*What this task involves:*
Go through the material line by line and copy each one with the word "service".

━━━ Data extract ━━━

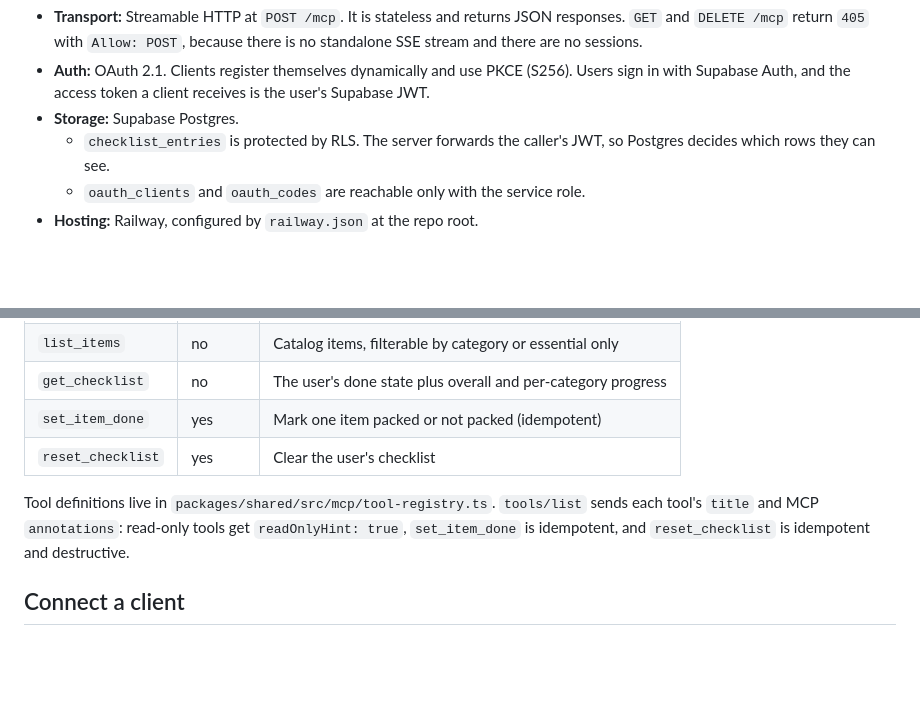
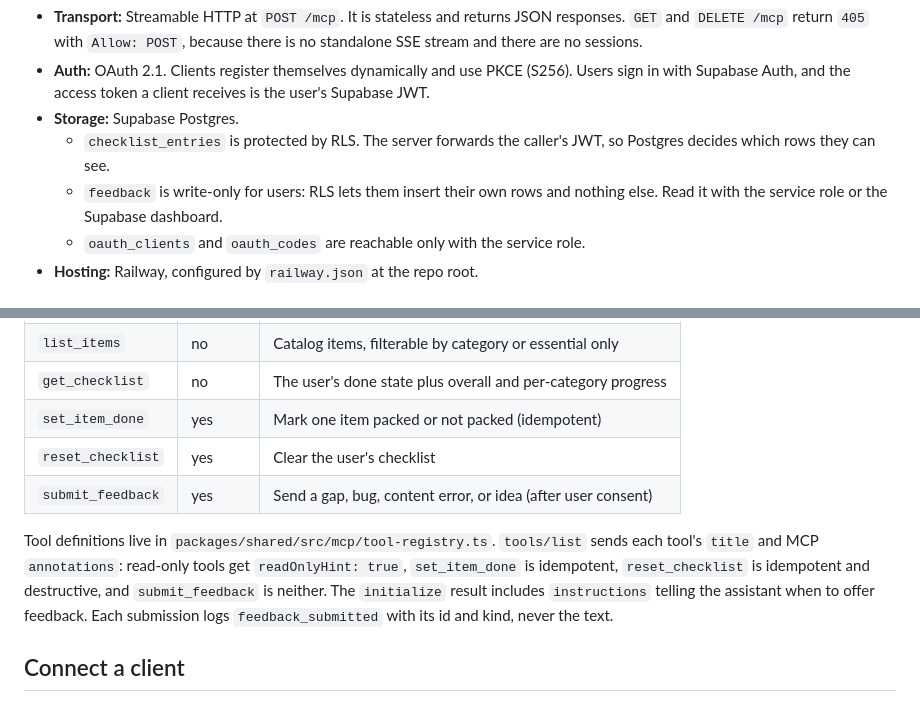
Before and after one commit to dtun/cafe-listo, a Markdown page: docs/mcp-setup.md, 2 parts joined by grey strips. Rendered like a GitHub page; blank space fills up the shorter version.

Commit message:
docs(mcp-server): document submit_feedback and the feedback table
Co-Authored-By: Claude Opus 5.5 <noreply@anthropic.com>

```diff
--- a/docs/mcp-setup.md
+++ b/docs/mcp-setup.md
@@ -6,6 +6,7 @@
 - **Auth:** OAuth 2.1. Clients register themselves dynamically and use PKCE (S256). Users sign in with Supabase Auth, and the access token a client receives is the user's Supabase JWT.
 - **Storage:** Supabase Postgres.
   - `checklist_entries` is protected by RLS. The server forwards the caller's JWT, so Postgres decides which rows they can see.
+  - `feedback` is write-only for users: RLS lets them insert their own rows and nothing else. Read it with the service role or the Supabase dashboard.
   - `oauth_clients` and `oauth_codes` are reachable only with the service role.
 - **Hosting:** Railway, configured by `railway.json` at the repo root.
 
@@ -18,8 +19,9 @@
 | `get_checklist`   | no      | The user's done state plus overall and per-category progress |
 | `set_item_done`   | yes     | Mark one item packed or not packed (idempotent)              |
 | `reset_checklist` | yes     | Clear the user's checklist                                   |
+| `submit_feedback` | yes     | Send a gap, bug, content error, or idea (after user consent) |
 
-Tool definitions live in `packages/shared/src/mcp/tool-registry.ts`. `tools/list` sends each tool's `title` and MCP `annotations`: read-only tools get `readOnlyHint: true`, `set_item_done` is idempotent, and `reset_checklist` is idempotent and destructive.
+Tool definitions live in `packages/shared/src/mcp/tool-registry.ts`. `tools/list` sends each tool's `title` and MCP `annotations`: read-only tools get `readOnlyHint: true`, `set_item_done` is idempotent, `reset_checklist` is idempotent and destructive, and `submit_feedback` is neither. The `initialize` result includes `instructions` telling the assistant when to offer feedback. Each submission logs `feedback_submitted` with its id and kind, never the text.
 
 ## Connect a client
 
```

━━━

*Task output:*
+  - `feedback` is write-only for users: RLS lets them insert their own rows and nothing else. Read it with the service role or the Supabase dashboard.
   - `oauth_clients` and `oauth_codes` are reachable only with the service role.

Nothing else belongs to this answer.